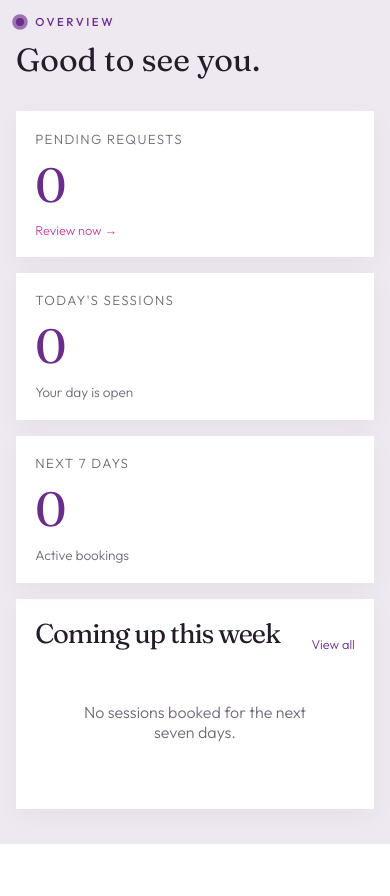
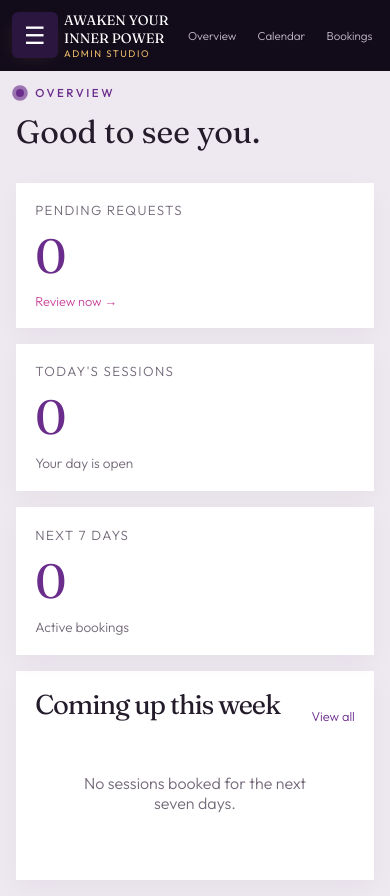
Before and after one commit to Ibrahim-2005/awakenyourinnerpower, a Flask app: page /admin in a window 390 px wide. Before the commit the page ends 844 px from the top, so only its background shows below. Run offline with Flask 3, Linux system fonts and the light colour scheme; a user stored in the database is signed in; data that the repository does not hold is empty.

Commit message:
admin sidebar

```diff
--- a/static/css/style.css
+++ b/static/css/style.css
@@ -403,16 +403,6 @@ input,select,textarea,button{max-width:100%}
     cursor:pointer;
 }
 
-.admin-sidebar{
-    transform:translateX(-100%);
-    transition:.3s;
-    position:fixed;
-    z-index:9998;
-}
-
-.admin-sidebar.open{
-    transform:translateX(0);
-}
 }
 
 @media(prefers-reduced-motion:reduce){
```
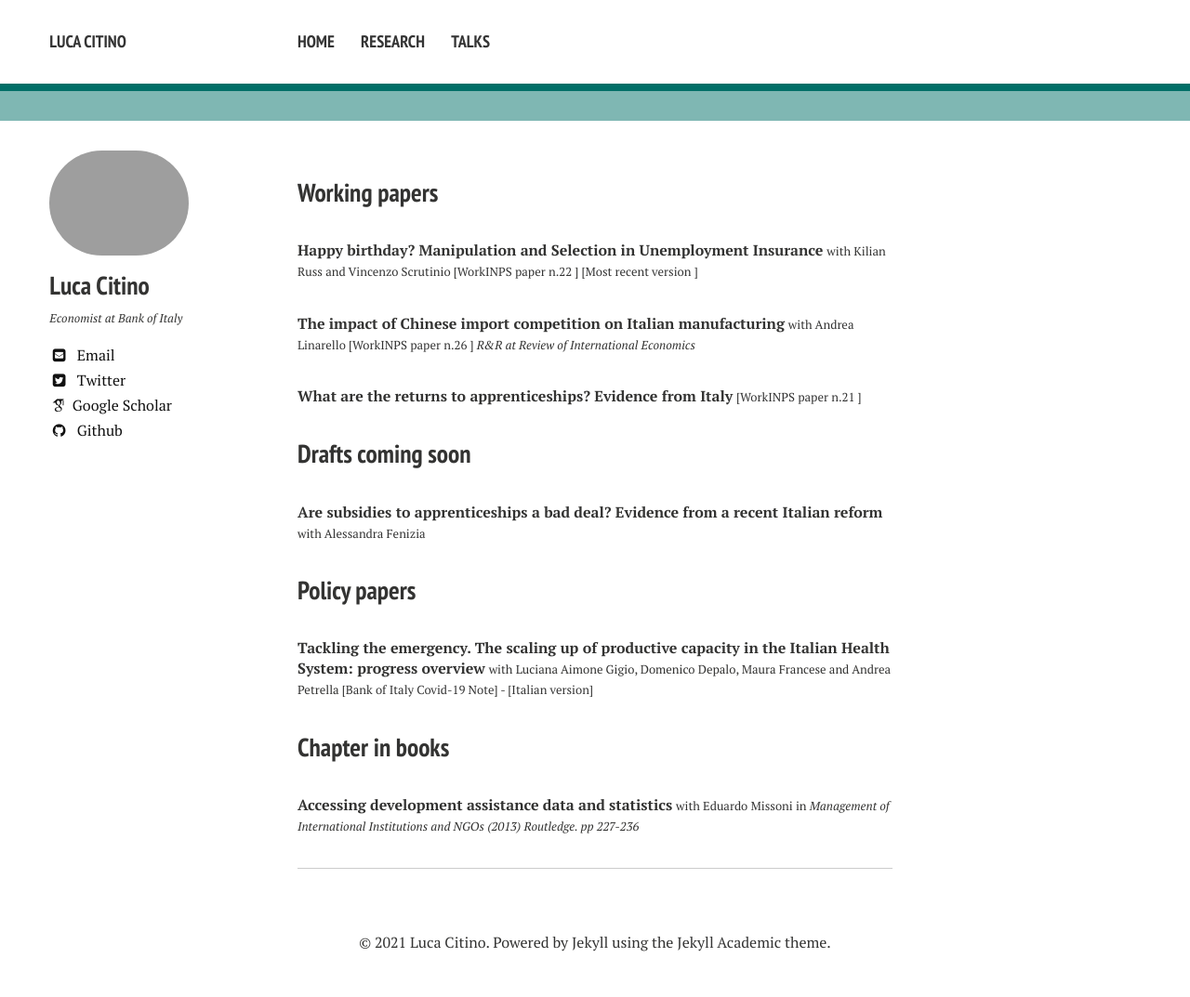
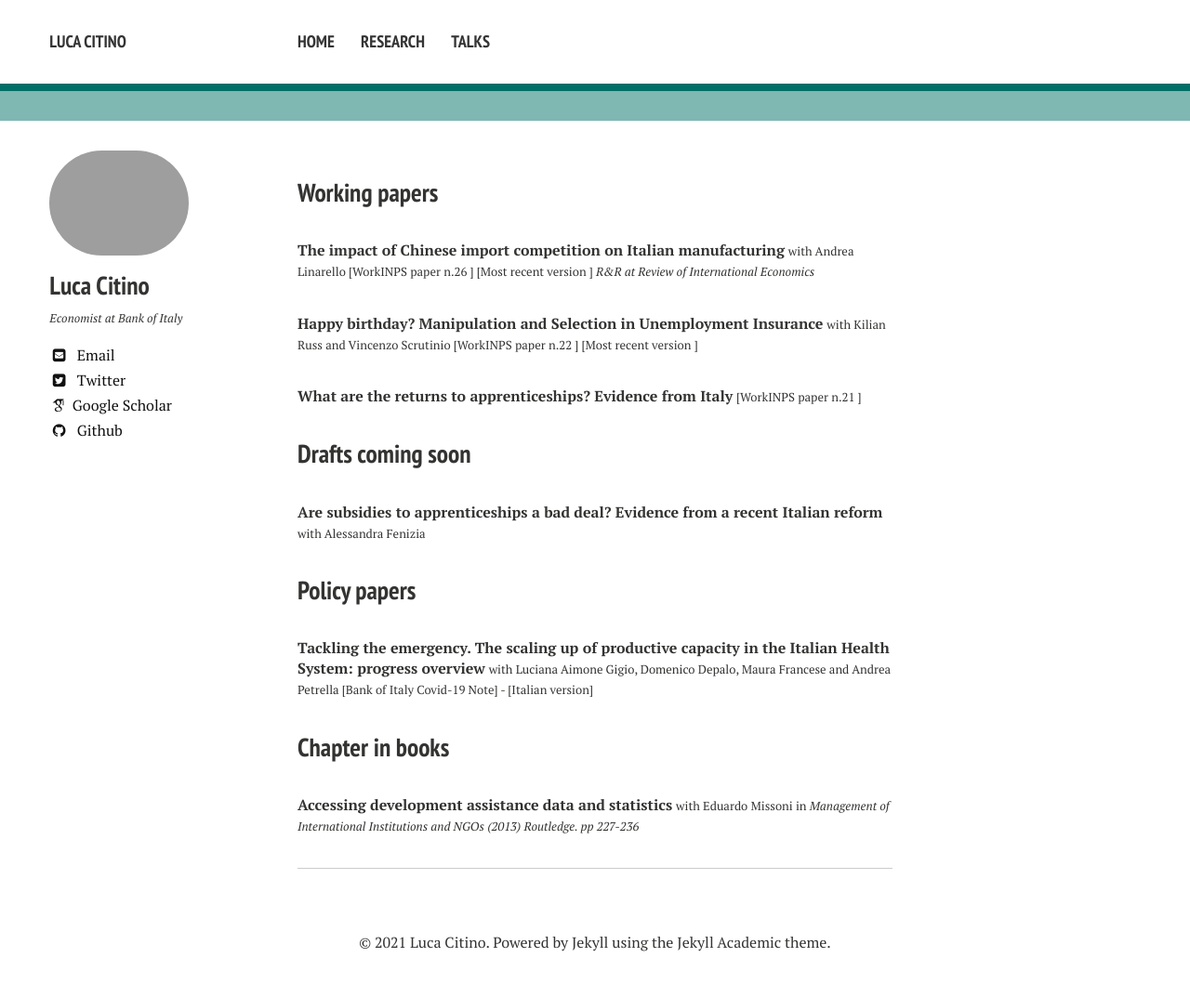
Before and after one commit to luca-citino/luca-citino.github.io, a Jekyll site: the page built from research.md, in a window 1280 px wide. Shown: the whole page at 93% size. Built offline with Jekyll 4.4.1, drawn with Linux system fonts in a browser that asks for light colours; nearby versions of some CDN libraries; some web fonts are replaced.

Commit message:
added China paper

```diff
--- a/research.md
+++ b/research.md
@@ -5,9 +5,9 @@ title: Research
 
 ### Working papers
 
+**The impact of Chinese import competition on Italian manufacturing** <font size="-1">with <a href="https://sites.google.com/site/andrealinarello/home">Andrea Linarello </a>[<a href="https://www.inps.it/docallegatiNP/Mig/InpsComunica/WorkInps_Papers/26_WorkINPS_Linarello_Citino_dicembre_2019.pdf">WorkINPS paper n.26</a> ]  [<a href="https://luca-citino.github.io/docs/CL_chinaPaper.pdf">Most recent version</a> ] <i>R&R at Review of International Economics </i> </font>
+
 **Happy birthday? Manipulation and Selection in Unemployment Insurance**  <font size="-1">with Kilian Russ and <a href="https://sites.google.com/view/vincenzoscrutinio/home">Vincenzo Scrutinio</a> [<a href="https://www.inps.it/docallegatiNP/Mig/InpsComunica/WorkInps_Papers/22_gennaio_2019_Happy%20Birthday_citino_russ_scrutinio.pdf">WorkINPS paper n.22</a> ]  [<a href="https://luca-citino.github.io/docs/draft_UI_mani.pdf">Most recent version</a> ]</font>
-
-**The impact of Chinese import competition on Italian manufacturing** <font size="-1">with <a href="https://sites.google.com/site/andrealinarello/home">Andrea Linarello </a>[<a href="https://www.inps.it/docallegatiNP/Mig/InpsComunica/WorkInps_Papers/26_WorkINPS_Linarello_Citino_dicembre_2019.pdf">WorkINPS paper n.26</a> ] <i>R&R at Review of International Economics </i> </font>
 
 **What are the returns to apprenticeships? Evidence from Italy** <font size="-1">[<a href="https://www.inps.it/docallegatiNP/Mig/InpsComunica/WorkInps_Papers/21_luglio_2020_aggiornamento_WorkINPS_papers.pdf">WorkINPS paper n.21</a> ]</font>
 
```
Also changed, not shown: 1 other file.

_ _ _ _ _

→ **Work instruction**
If a line in the material above holds "after", copy it.

→ **Solution to this task**
Before and after one commit to Ibrahim-2005/awakenyourinnerpower, a Flask app: page /admin in a window 390 px wide. Before the commit the page ends 844 px from the top, so only its background shows below. Run offline with Flask 3, Linux system fonts and the light colour scheme; a user stored in the database is signed in; data that the repository does not hold is empty.
Before and after one commit to luca-citino/luca-citino.github.io, a Jekyll site: the page built from research.md, in a window 1280 px wide. Shown: the whole page at 93% size. Built offline with Jekyll 4.4.1, drawn with Linux system fonts in a browser that asks for light colours; nearby versions of some CDN libraries; some web fonts are replaced.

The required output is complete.